Far from falling out of favor, antique pieces are resonating with today's next generation of designers

Written by Sally Finder Weepie

Design by Zoe Feldman; photos courtesy of Stacy Zarin Goldberg Photography


It's a modern world, but antiques continue to hold a cherished place in the home, with designers mingling old and new pieces to create character-rich rooms.

Prints, tableware, and decorative objects are the top sellers at 1stdibs, according to Anthony Barzilay Freund, 1stdibs editorial director and director of fine art. 1stdibs represents 2,000 antiques dealers onsite from 40 countries. 

Among the top-performing creators in the past six months are: 

  • Fives-Lille, Orchies, Choisy-le-Roi, Sarreguemines, and Meissen Porcelain ceramics and serveware
  • Francisco Goya and Augusto Grossi prints
  • Gorham Manufacturing Company silver
  • Jerome Massier Fils decorative objects
  • Tiffany Studios decorative objects.

    Also trending are specific time periods and style, Freund says: 
  • Old Masters portraits and pre-1900 figurative paintings 
  • Neoclassical, Biedermeie, and Louis XVI commodes and chests of drawers
  • Edo prints and screens
  • Jugendstil chandeliers and pendants

    Of course, designers have their own particular favorites.

    Zoë Feldman, Designer and founder of Zoë Feldman Design: “Antiques add a beautiful patina to a home. Like art and rugs, they bring soul to spaces and keep them from looking too 'one note.' We like our spaces to feel collected and evolved—antiques help us to achieve this look. We also recently began to focus on designing with sustainability in mind. Loads of beautiful furniture already exist in this world—using antiques is an easy and effortless way to lower our carbon footprint during the decorating process. Antiques are basically the full package—they add interest and uniqueness to spaces while also helping save the planet!”
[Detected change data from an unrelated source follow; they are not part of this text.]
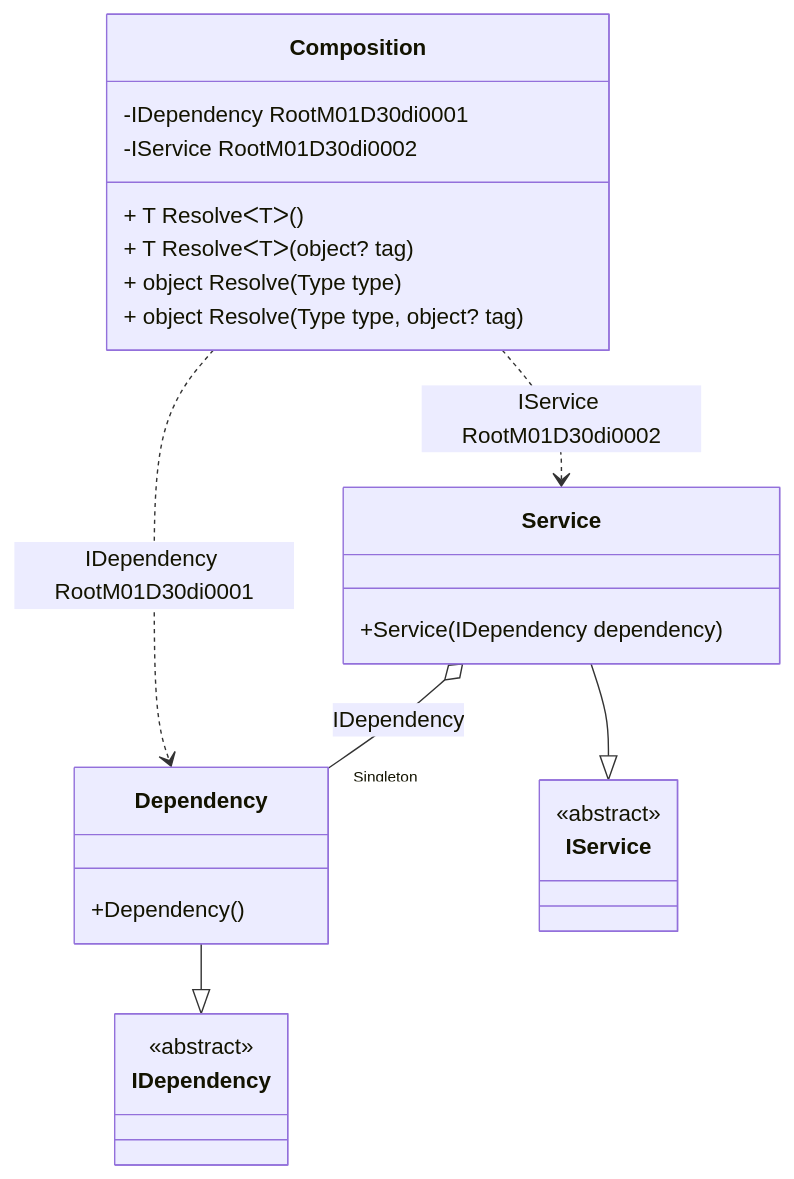
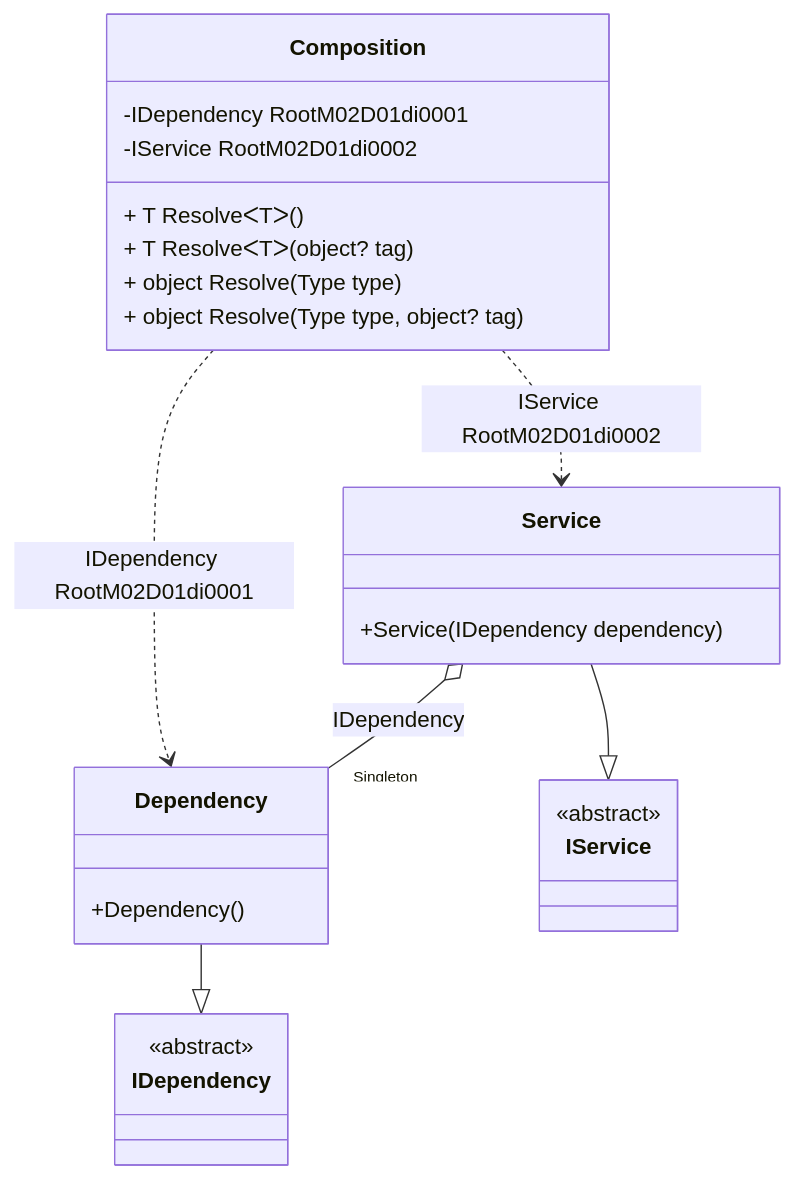
The diagram in readme/service-collection.md (DevTeam/Pure.DI), drawn with Mermaid before and after one commit. The commit also changed other lines of this file and 80 other files, not shown here.

````diff
--- a/readme/service-collection.md
+++ b/readme/service-collection.md
@@ -47,28 +47,28 @@
 ```mermaid
 classDiagram
   class Composition {
-    -IDependency RootM01D30di0001
-    -IService RootM01D30di0002
+    -IDependency RootM02D01di0001
+    -IService RootM02D01di0002
     + T ResolveᐸTᐳ()
     + T ResolveᐸTᐳ(object? tag)
     + object Resolve(Type type)
     + object Resolve(Type type, object? tag)
   }
   Dependency --|> IDependency : 
   class Dependency {
     +Dependency()
   }
   Service --|> IService : 
   class Service {
     +Service(IDependency dependency)
   }
   class IDependency {
     <<abstract>>
   }
   class IService {
     <<abstract>>
   }
   Service o--  "Singleton" Dependency : IDependency
-  Composition ..> Dependency : IDependency RootM01D30di0001
-  Composition ..> Service : IService RootM01D30di0002
+  Composition ..> Dependency : IDependency RootM02D01di0001
+  Composition ..> Service : IService RootM02D01di0002
 ```
````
Josh Greene, designer and founder of New York-based interior design studio Josh Greene Design: “I think every room looks best with a mix of new and vintage. Here’s why: if everything is new, it risks looking like a showroom but if everything is old, all of a sudden you’re living in a stall at the marché aux puces. It also depends on the architecture of the space. If working with something clean-lined and modern, maybe add some more antiques for authenticity and the opposite for a room with inherent patina. I also keep in mind how much of a focal point you want the antique to be. Let’s say you have a modern room but a gigantic crusty gilt baroque mirror above the mantle, that might be all you need to strike the right balance.” 

Eche Martinez, designer and founder of San Francisco based interior design firm ECHE: "As a designer, I'm interested in exploring the dialogue between old and new and how our aesthetic interests evolve over time. Bringing antiques into an otherwise contemporary space brings to the forefront a sense of dynamism and depth that feels both layered and informed, elevating the room and the pieces in it. My philosophy is that every room should have at least one antique or vintage item."